▶ GOAL OF THE EXERCISE
The response must contain every line from the records below that has "mean".

▶ EXERCISE MATERIAL
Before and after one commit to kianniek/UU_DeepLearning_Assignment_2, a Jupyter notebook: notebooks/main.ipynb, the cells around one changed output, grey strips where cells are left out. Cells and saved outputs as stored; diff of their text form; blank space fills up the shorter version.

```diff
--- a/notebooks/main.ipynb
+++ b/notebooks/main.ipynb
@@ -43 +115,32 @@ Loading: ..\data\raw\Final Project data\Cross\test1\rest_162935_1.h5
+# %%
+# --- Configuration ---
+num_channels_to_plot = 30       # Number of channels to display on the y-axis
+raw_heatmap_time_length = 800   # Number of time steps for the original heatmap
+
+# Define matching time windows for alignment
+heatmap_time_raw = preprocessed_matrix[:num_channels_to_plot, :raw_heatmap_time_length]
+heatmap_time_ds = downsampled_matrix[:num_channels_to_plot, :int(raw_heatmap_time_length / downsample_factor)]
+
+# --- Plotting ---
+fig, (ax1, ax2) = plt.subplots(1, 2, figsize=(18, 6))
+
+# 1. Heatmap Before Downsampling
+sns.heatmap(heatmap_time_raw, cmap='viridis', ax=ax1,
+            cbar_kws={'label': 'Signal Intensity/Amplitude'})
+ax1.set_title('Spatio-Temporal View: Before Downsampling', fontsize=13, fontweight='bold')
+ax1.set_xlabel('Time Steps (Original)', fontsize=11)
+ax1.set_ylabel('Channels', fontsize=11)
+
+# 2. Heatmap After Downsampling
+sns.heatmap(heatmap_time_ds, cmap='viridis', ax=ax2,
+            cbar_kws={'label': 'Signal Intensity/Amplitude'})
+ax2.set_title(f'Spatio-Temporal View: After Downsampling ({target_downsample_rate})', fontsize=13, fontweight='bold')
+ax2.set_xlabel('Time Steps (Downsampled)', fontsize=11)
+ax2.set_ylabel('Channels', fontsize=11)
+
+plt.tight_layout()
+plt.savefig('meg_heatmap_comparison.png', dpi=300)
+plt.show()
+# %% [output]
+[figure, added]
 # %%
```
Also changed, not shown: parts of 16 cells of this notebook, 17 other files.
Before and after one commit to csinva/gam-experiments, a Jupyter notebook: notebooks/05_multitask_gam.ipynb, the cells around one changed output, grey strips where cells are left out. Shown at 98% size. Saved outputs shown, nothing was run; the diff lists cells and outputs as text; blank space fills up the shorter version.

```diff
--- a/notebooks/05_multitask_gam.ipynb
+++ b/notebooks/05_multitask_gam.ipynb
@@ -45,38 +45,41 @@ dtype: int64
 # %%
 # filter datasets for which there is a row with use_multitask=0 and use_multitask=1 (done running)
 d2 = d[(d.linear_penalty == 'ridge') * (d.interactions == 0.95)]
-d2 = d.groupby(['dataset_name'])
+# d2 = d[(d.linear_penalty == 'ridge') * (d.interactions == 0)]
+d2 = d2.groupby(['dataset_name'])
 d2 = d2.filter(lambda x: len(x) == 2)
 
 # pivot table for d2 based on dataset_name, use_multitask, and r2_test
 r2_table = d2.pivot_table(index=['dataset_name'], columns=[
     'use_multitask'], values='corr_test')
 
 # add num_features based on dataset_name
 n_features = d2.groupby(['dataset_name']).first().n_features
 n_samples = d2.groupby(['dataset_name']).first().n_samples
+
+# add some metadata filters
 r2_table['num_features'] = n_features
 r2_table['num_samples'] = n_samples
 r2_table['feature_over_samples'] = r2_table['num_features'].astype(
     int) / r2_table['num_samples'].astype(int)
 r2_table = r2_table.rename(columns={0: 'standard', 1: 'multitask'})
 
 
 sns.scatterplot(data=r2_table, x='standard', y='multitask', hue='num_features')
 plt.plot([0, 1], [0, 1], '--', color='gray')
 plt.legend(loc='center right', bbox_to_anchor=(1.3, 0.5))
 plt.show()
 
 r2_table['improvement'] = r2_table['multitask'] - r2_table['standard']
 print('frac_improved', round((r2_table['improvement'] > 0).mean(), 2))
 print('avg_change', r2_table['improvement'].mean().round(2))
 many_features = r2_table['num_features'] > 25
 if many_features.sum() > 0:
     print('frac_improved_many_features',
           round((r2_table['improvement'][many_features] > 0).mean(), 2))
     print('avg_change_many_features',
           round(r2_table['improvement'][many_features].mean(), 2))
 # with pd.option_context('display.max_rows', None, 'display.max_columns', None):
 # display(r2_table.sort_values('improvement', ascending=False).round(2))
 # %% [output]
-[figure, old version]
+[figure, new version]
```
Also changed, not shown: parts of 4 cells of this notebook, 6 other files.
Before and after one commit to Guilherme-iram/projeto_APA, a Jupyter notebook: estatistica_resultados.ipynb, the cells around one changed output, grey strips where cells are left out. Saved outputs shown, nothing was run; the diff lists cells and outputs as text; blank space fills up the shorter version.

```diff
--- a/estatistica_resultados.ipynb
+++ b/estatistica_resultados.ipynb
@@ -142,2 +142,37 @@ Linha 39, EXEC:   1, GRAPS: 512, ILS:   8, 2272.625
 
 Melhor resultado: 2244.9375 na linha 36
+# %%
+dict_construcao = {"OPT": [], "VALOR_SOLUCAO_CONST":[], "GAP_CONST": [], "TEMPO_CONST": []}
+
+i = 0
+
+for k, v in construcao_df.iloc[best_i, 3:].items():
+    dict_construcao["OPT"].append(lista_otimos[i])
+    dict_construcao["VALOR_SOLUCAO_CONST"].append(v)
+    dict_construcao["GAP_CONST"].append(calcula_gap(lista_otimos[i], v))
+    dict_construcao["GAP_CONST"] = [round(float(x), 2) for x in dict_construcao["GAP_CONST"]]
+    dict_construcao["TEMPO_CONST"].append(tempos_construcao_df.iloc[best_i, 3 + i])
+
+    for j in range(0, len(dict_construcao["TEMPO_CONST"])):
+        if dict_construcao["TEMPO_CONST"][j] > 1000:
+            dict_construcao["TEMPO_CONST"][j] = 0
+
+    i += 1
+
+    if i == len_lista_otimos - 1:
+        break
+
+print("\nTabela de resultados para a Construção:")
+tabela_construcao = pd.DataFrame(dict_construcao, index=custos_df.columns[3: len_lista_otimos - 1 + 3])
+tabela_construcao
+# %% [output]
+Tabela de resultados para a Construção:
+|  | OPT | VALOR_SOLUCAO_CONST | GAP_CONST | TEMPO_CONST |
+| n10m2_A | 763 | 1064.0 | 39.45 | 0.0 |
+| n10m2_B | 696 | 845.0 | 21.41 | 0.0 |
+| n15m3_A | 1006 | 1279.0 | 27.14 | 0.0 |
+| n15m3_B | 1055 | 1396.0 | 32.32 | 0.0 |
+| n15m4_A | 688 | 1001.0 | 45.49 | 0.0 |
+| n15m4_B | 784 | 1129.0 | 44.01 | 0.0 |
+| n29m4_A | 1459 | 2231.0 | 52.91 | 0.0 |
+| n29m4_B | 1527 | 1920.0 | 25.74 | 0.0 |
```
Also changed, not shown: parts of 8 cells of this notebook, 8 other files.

▶ RESULT OF THE TASK
 print('frac_improved', round((r2_table['improvement'] > 0).mean(), 2))
 print('avg_change', r2_table['improvement'].mean().round(2))
           round((r2_table['improvement'][many_features] > 0).mean(), 2))
           round(r2_table['improvement'][many_features].mean(), 2))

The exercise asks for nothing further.